Unsurprisingly, many of these iconic givers of life have wound up in the music industry at some point, blessing the world with all manner of emotions and messages that can only truly be communicated by men who look better in thigh-high boots than Kylie Minogue. So we decided to rank their music careers, which was a ridiculous idea because they are all perfect. We've inevitably missed a few, because there have been well over one hundred contestants and we didn't want to die writing this, but we've done our best. You can safely assume that we spent most of the day screaming.


When I was 12, a good mate of mine stood up in class, unprompted, and burst into an extremely serious and screechy a cappella rendition of Hilary Duff's "What Dreams Are Made Of" from The Lizzie McGuire Movie, just to impress this guy who wore Colgate-coloured tracksuits every single day of the week. It wasn't bad, but it definitely wasn't good either, and the whole experience left me with a weird range of emotions: pity, then intense guilt for the pity, then a deep discomfort and annoyance for the discomfort, then protectiveness, then fondness, then pity again.

These feelings were once again brought to the surface every time Phi Phi O'Hara opened her mouth on Drag Race season four, and emitted the sound of a deranged Disney princess, but with an expression that did not know it. As this clip from All Stars two will remind you, the girl did not have the range. She thought she had the range, but she did not have the range. That said, all the music she's released since has been coated in so much damn auto-tune, someone could probably tell me she is La Roux and I'd be like, "wow great new direction for La Roux!"



I'm sorry, but I cannot listen to Shangela's "Werqin Girl" without switching it off halfway through and turning up RuPaul's infinitely more iconic "Supermodel (You Better Work)" instead, because the former is essentially a watered-down version of the latter, which was released hundreds of years ago (okay, it was 24 years ago). Having said that, Shangela looks mighty fierce in this video, and has come a long way since falling fresh out of Texas and into Drag Race with a skewed wig, a staunch refusal to contour, and a collection of questionable catchphrases. Still, two music videos do not a music career make. HALLELOO!

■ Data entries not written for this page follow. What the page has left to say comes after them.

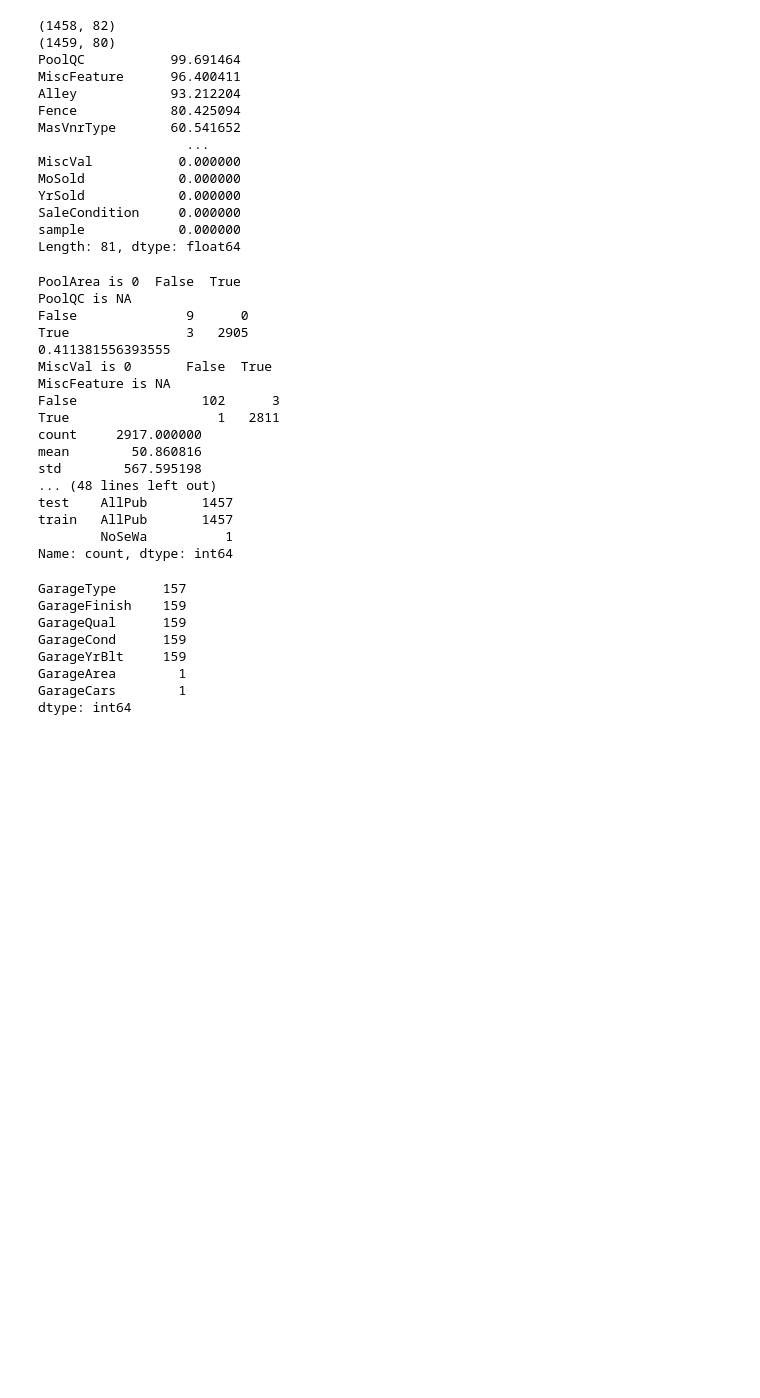
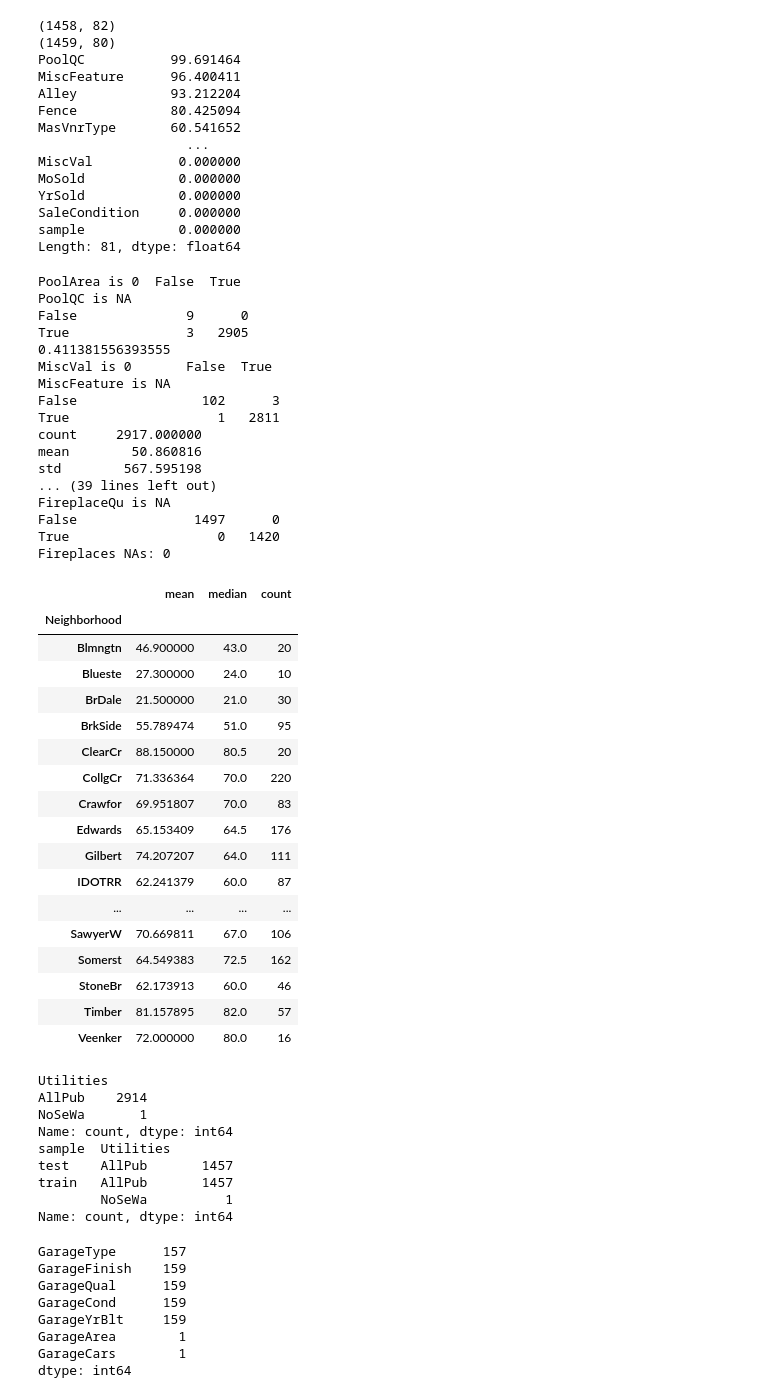
Before and after one commit to zarahelisa/ml_project_01, a Jupyter notebook: project_1_house_prices_zarah_dominguez.ipynb, the cells around one changed output. Cells and saved outputs as stored; diff of their text form; code cells hidden in the pictures; blank space fills up the shorter version.

```diff
--- a/project_1_house_prices_zarah_dominguez.ipynb
+++ b/project_1_house_prices_zarah_dominguez.ipynb
@@ -138,14 +136,14 @@ SaleCondition     0.000000
 sample            0.000000
 Length: 81, dtype: float64
 # %%
-#### PoolQC 99.52 % NAs
+#### PoolQC 99.69 % NAs
 print(pd.crosstab(all_data['PoolQC'].isna(), all_data['PoolArea'] == 0,
             rownames=['PoolQC is NA'], colnames=['PoolArea is 0']))
 all_data['dummie_pool'] = (all_data['PoolArea'] > 0).astype(int)
-print(sum(all_data['dummie_pool'])/(all_data.shape[0]) * 100) # 0.44%, 13 houses aprox from the 2919. I keep the binary, and wont use PoolArea or PoolQC
+print(sum(all_data['dummie_pool'])/(all_data.shape[0]) * 100) # 0.41%, 12 houses of 2917. I keep the binary, and wont use PoolArea or PoolQC
 all_data = all_data.drop(columns=['PoolQC', 'PoolArea'])
 
-#### MiscFeature 96.30 % NAs
+#### MiscFeature 96.40% NAs
 print(pd.crosstab(all_data['MiscFeature'].isna(), all_data['MiscVal'] == 0,
             rownames=['MiscFeature is NA'], colnames=['MiscVal is 0']))
 
@@ -170,7 +168,7 @@ print(all_data.loc[all_data['MasVnrType'].isna() & (all_data['MasVnrArea'] > 0),
 
 # Alley and Fence: NA means "no alley" / "no fence", so we fill with 'None'
 # MasVnrType: most NAs are the category "None" (no veneer)
-# (5 houses have area > 0 but no type: handled at the encoding step)
+# (5 houses have area > 0 but no type: type set to 'None', but their area is kept)
 all_data[['Alley', 'Fence', 'MasVnrType']] = all_data[['Alley', 'Fence', 'MasVnrType']].fillna('None')
 
 # MasVnrArea: houses with no veneer type and no area -> assume no veneer, area = 0
@@ -185,40 +183,67 @@ print(pd.crosstab(all_data['FireplaceQu'].isna(), all_data['Fireplaces'] == 0,
 print('Fireplaces NAs:', all_data['Fireplaces'].isna().sum())
 
 all_data[['FireplaceQu']] = all_data[['FireplaceQu']].fillna('None')
 
 # LotFrontage: real missing values (16.6%). Median varies by neighborhood,
 # so we impute with the neighborhood median, computed on TRAIN only to avoid leakage
-all_data.groupby('Neighborhood')['LotFrontage'].agg(['mean', 'median', 'count'])
+display(all_data.groupby('Neighborhood')['LotFrontage'].agg(['mean', 'median', 'count']))
 
 lotfront_median_by_nbhd = train.groupby('Neighborhood')['LotFrontage'].median()
-lotfront_median_global  = train['LotFrontage'].median() # For neighborhoods that dont
+lotfront_median_global  = train['LotFrontage'].median() # Fallback for neighborhoods without a median
 
 all_data['LotFrontage'] = all_data['LotFrontage'].fillna(all_data['Neighborhood'].map(lotfront_median_by_nbhd))
 all_data['LotFrontage'] = all_data['LotFrontage'].fillna(lotfront_median_global)
 
 # Utilities dropped: all houses but one (in train) are AllPub, so it carries no information.
 print(all_data['Utilities'].value_counts())
 print(all_data.groupby('sample')['Utilities'].value_counts())
 
 all_data = all_data.drop(columns=['Utilities'])
 # %% [output]
 PoolArea is 0  False  True
 PoolQC is NA
 False              9      0
 True               3   2905
 0.411381556393555
 MiscVal is 0       False  True
 MiscFeature is NA
 False                102      3
 True                   1   2811
 count     2917.000000
 mean        50.860816
 std        567.595198
-... (48 lines left out)
-test    AllPub       1457
-train   AllPub       1457
-        NoSeWa          1
-Name: count, dtype: int64
+... (39 lines left out)
+FireplaceQu is NA
+False               1497      0
+True                   0   1420
+Fireplaces NAs: 0
+|  | mean | median | count |
+| Neighborhood |  |  |  |
+| Blmngtn | 46.900000 | 43.0 | 20 |
+| Blueste | 27.300000 | 24.0 | 10 |
+| BrDale | 21.500000 | 21.0 | 30 |
+| BrkSide | 55.789474 | 51.0 | 95 |
+| ClearCr | 88.150000 | 80.5 | 20 |
+| CollgCr | 71.336364 | 70.0 | 220 |
+| Crawfor | 69.951807 | 70.0 | 83 |
+| Edwards | 65.153409 | 64.5 | 176 |
+| Gilbert | 74.207207 | 64.0 | 111 |
+| IDOTRR | 62.241379 | 60.0 | 87 |
+| ... | ... | ... | ... |
+| SawyerW | 70.669811 | 67.0 | 106 |
+| Somerst | 64.549383 | 72.5 | 162 |
+| StoneBr | 62.173913 | 60.0 | 46 |
+| Timber | 81.157895 | 82.0 | 57 |
+| Veenker | 72.000000 | 80.0 | 16 |
+Utilities
+AllPub    2914
+NoSeWa       1
+Name: count, dtype: int64
+sample  Utilities
+test    AllPub       1457
+train   AllPub       1457
+        NoSeWa          1
+Name: count, dtype: int64
 # %%
 #### Garage columns
 
```
Also changed, not shown: parts of 7 cells of this notebook.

It is impossible to listen to this song without being confronted by the image of Laganja Estranja performing a sickening death drop every four seconds as per one of the most iconic entrances in Drag Race herstory. As much as this song is about taking a dick, it also, more importantly, feels as though it was written specifically so Laganja could soundtrack her own entry to a room. Basically, it's designed to throw your back out, one way or another. Until Rye Rye shows up and sets everything on fire, Laganja's flow is actually pretty good for someone who, out of drag, looks like Peewee Herman cosplaying Robyn.

The rest of her music career has mostly been spent screeching "WEEEED" over a super dirty early 00s Christina Aguilera beat and choreographing for the likes of Brooke Candy and Miley Cyrus. Miley Cyrus, of course, coming second only to Laganja in the race for pop stars who are extremely about marijuana cigarettes and oral sex. But if your flesh isn't rippling while "Legs" comes on something is terribly wrong with you, sorry.



If a group who came in second on X Factor released this as their initial bid for fame outside reality television – which is the exact sort of thing someone who came in second on X Factor would do – it would be denounced more widely than "red, white and blue Brexit". However, this is no ordinary group, from no ordinary reality television show. This is The Heathers – the teen slasher movie-referencing supergroup comprising queens Carmen Carrera, Raja, Delta Work and Manila Luzon. Reworked to sound like a Sugababes track replete with semi-nude hunks, BDSM masks and a Colt 45 shout out, this particularly iconic edition of "Lady Marmalade" gets increasingly vivacious as it goes along until Carmen Carrera is twerking in nipple pasties and aforementioned semi-nude hunk very slowly grinds a sex chair. After watching this about 567 times I can confirm there is no song that can't be upgraded by putting in a break where someone shouts: "oh my god, somebody hand her the lube!"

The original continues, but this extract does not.